Adopting a more collaborative IT environment can shine the light on siloed businesses

A hand holding a lit lightbulb against scribbles on a blackboard

IT and cyber security operations have traditionally been siloed within businesses, often due to management decisions to break down company-wide goals and assign smaller objectives to different areas within an organisation.

While it’s a sensible decision to specialise, this approach could lead to an unfortunate data-sharing void. Such a siloed approach to IT operations throughout the channel can negatively affect decision-making, efficiency and security in the long term, as insular departments wouldn’t have a complete understanding of which processes others are undertaking. This could, for example, lead to repeated actions or duplication of efforts.

Inversely, a successful organisation should and would be conscious of this, and be aware of the need, in some cases, for teams to work together on different aspects of IT infrastructure while using open and effective channels of communication.

Tearing down the barriers to collaboration

Companies striving towards a communicative structure need to turn towards a more collaborative IT environment to gain the most insight from their data and systems, by breaking down the barriers that have traditionally separated them.

A collaborative culture between IT teams, meanwhile, will allow them to use their time and resources more effectively by sharing knowledge, pooling resources, and budgets. In the current climate of frequent, high-profile data breaches, the focus has understandably shifted to favour cyber security over other areas on investment, which may see smaller budgets across the board. Many IT teams, as a result, adopt more reactive approaches to technological issues; dealing with them as and when they arise instead of working proactively before they appear. This, in turn, can lead to long-term problems and, in the worst-case scenario, could cause an outage if companies get stuck with legacy tech that’s expensive to maintain and costly to update.

Siloed business structures also mean teams using operating systems and technology from different vendors that may be incompatible with each other, yet further inhibiting collaboration. This creates a knock-on effect for company decision-makers because reports they receive will be based on data often disconnected, and hard to work with.

Unifying this reporting process would make it far easier for CIOs and CISOs to make well-informed and effective decisions that support the work of the entire organisation and ensure customer satisfaction is being met. These benefits certainly extend to those in the channel community, and vendors, distributors as well as resellers alike stand to gain from a more cohesive IT environment, as administrators make wholesale changes to their infrastructure, as opposed to the small incremental changes that have traditionally been par for the course.

Lending cyber security a helping hand

Beyond proactive working, and well-informed decision-making, a unified approach to IT can lead to cyber security advantages. IT and security operations are beginning to work more collaboratively as technological innovations develop and cybercrime continues to evolve.

It’s highly likely that an IT worker, serving as the first port of call for any computer-related issues within a business, will be the first person to spot a breach. It makes total sense for them to work alongside the security department, and contribute their expertise to rectify whatever the problem may be.

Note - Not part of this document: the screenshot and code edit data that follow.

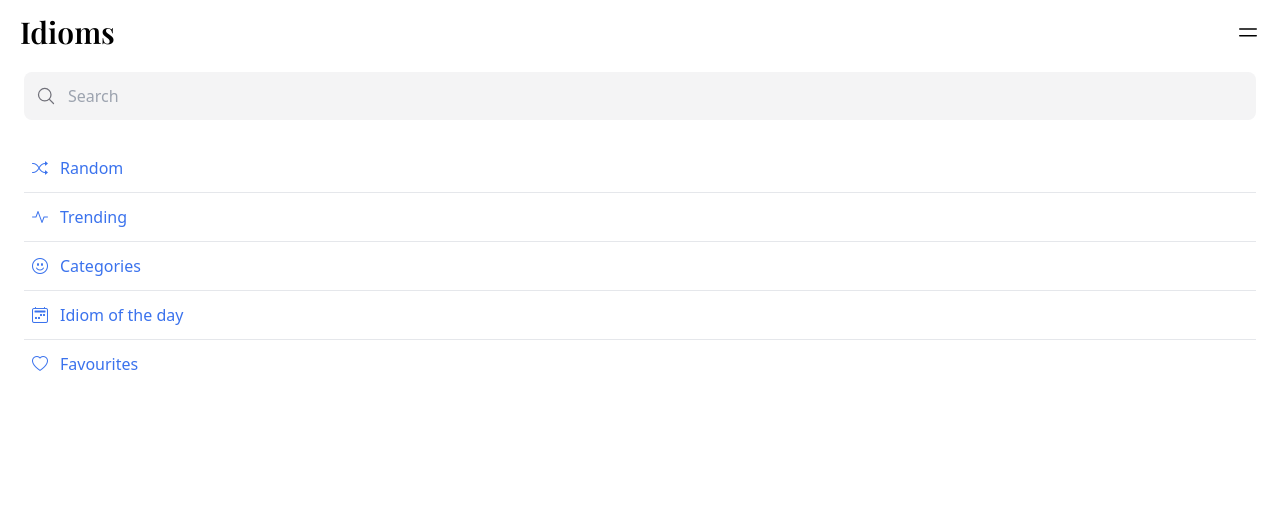
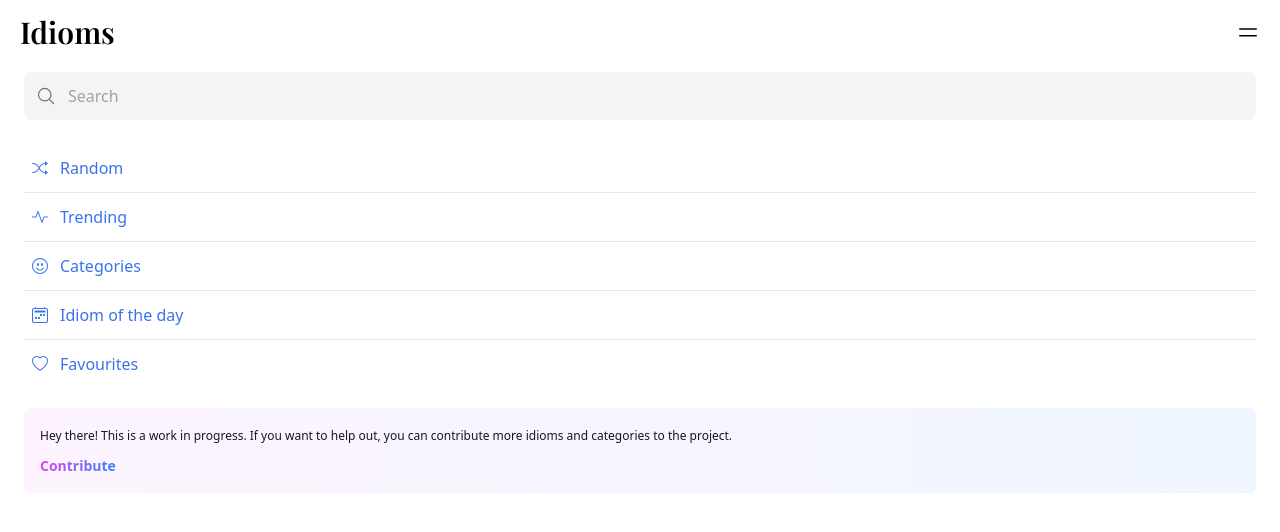
Before and after one commit to priyangsubanerjee/learn-idioms, a Next.js app: page / in a window 1280 px wide. Shown: the top 532 px of the page. Built offline with nearby package versions, Linux system fonts and the light colour scheme.

Commit message:
front-end

```diff
--- a/pages/index.js
+++ b/pages/index.js
@@ -66,6 +66,15 @@ export default function Home() {
             <span>Favourites</span>
           </li>
         </ul>
+        <div className="bg-gradient-to-r from-fuchsia-50 to-blue-50 p-4 mt-5 rounded-md">
+          <p className="text-xs leading-6 text-zinc-900">
+            Hey there! This is a work in progress. If you want to help out, you
+            can contribute more idioms and categories to the project.
+          </p>
+          <button className="text-sm font-semibold bg-clip-text text-transparent bg-gradient-to-r from-fuchsia-500 to-blue-500 mt-2">
+            Contribute
+          </button>
+        </div>
       </div>
     </div>
   );
```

This can also bring security and IT teams together to defend against cyber attacks before they even happen. Legacy systems are one of the primary enablers here, for example in the case of WannaCry, which exploited unsupported and unpatched Windows operating systems used across the NHS. While patching was the main security concern, collaboration may have minimised this issue because digital transformation, and the updating of legacy technology, comes under IT’s remit. If these separate teams had communicated better, and worked together to monitor for possible cyber entry points, the effects may have been somewhat mitigated.

Looking to a more unified future

It’s hard enough to account for the actions of your own team, let alone one you aren’t a part of. The answer, when faced with this problem, is to utilise technological advancements, such as AI, that are available to improve and automate communications, and make unified environments easier to achieve. Working towards such an approach to IT can reduce the likelihood of different departments relying on incompatible systems, and could work towards reducing the silos often found in IT, not to mention saving resources by ensuring actions aren’t duplicated between teams.

With time, the siloed nature of IT we are used to will become harder to maintain as companies migrate to the cloud and employees become more flexible and mobile. Collaboration, between companies within the channel, and separate teams, is now a necessary part of business operations. While this is just one step in the right direction, it’ll ensure that businesses are able to utilise valuable resources and give managers the tools to make the most appropriate decisions while considering the actions of the business.

Kevin J Smith is senior vice president at Ivanti